Venice, 1734. Neglecting his vocal practice for dubious pleasures, singer Tito Amato finds himself demoted to secondary roles and overshadowed by a visiting star. When the murder of scene painter Luca Cavalieri threatens to close the opera house, Tito jumps at the chance to regain his worth by finding the killer.
Suspicion falls on members of a Jewish ghetto family that produces masks for the theater. But Tito discovers a mysterious veil that leads him in a different direction. Assisted by Augustus Rumbolt, an Englishman making his Grand Tour, Tito is soon on the trail of Dr. Palantinus, a masked figure who heads a secret society that charges exorbitant fees to partake of its enticing rituals.
But who is behind the mask of Palantinus? Tito's search for the answer pierces the treacherous depths of a city dedicated to masquerade and pleasure, where ancient hatreds thrive, cultures uneasily coexist, and where opera is the stuff of daily life.

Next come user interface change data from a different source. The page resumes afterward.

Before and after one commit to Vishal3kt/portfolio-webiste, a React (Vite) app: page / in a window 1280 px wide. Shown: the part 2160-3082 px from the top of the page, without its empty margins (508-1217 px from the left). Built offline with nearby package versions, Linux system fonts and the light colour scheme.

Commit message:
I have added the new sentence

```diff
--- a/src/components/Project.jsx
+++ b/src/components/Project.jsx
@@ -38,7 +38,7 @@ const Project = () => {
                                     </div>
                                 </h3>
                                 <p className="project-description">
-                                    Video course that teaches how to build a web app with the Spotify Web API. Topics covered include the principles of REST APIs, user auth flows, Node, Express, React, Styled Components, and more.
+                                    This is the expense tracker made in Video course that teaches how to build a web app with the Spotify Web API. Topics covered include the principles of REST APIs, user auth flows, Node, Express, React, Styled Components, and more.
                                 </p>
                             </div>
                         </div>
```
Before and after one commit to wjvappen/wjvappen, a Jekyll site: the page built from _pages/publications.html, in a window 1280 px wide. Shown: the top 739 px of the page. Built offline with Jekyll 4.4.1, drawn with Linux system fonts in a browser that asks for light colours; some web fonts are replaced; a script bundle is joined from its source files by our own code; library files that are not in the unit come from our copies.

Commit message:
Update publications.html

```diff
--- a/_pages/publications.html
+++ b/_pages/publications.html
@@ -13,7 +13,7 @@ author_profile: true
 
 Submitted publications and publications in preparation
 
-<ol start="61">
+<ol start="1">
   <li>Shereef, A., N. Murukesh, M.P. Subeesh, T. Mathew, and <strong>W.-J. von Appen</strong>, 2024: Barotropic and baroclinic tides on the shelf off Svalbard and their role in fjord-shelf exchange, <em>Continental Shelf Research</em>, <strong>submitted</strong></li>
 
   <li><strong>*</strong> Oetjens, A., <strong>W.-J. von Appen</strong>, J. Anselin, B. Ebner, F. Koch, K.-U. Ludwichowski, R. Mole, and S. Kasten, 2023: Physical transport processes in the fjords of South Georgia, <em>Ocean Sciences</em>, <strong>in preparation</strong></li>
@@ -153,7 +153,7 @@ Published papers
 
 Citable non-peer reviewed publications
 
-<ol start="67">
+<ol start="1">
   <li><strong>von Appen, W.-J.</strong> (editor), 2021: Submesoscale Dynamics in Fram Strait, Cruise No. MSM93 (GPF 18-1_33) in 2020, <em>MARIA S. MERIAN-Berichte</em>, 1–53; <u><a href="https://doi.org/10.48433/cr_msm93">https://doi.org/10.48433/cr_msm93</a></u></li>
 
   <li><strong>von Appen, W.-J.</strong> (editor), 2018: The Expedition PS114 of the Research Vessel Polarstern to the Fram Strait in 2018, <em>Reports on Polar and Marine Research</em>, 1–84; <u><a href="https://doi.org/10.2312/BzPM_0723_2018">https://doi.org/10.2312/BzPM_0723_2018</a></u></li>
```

Set in 1730s Venice, Myers's second baroque mystery skillfully guides the reader past the dangers of fame to the nature of music and love, fulfilling the promise of her well-received debut, Interrupted Aria (2004). At the Teatro San Marco, soprano castrato Tito Amato is struggling with his demotion to lesser roles when the strangled body of Luca Cavalieri, a talented if unscrupulous set designer and painter, turns up in a canal. Suspicion points to his lover, Liya Del'Vecchio, a "Jewess" whom Tito falls for on sight. When the opera company director asks Tito to investigate Cavalieri's murder, he's only too glad to comply. Accompanied by Augustus "Gussie" Rumbolt, a younger son of English nobility on the grand tour, he explores the first European ghetto. All foreigners are suspect and restricted in the fading sun of Venetian trading pre-eminence, but only Jews are locked up at night in the old ironworks. When a rabble-rousing, pseudonymous pamphlet accuses Liya's cousin of the murder and poisoning wells, Tito gets mixed up in necromancy and secret societies as well. Myers provides an insightful and tender look at how those who are different castrati, women, Jews were treated at the time, as well as a wonderful view of elegant, decadent, nothing-is-as-it-seems-from-behind-the-masque Venice.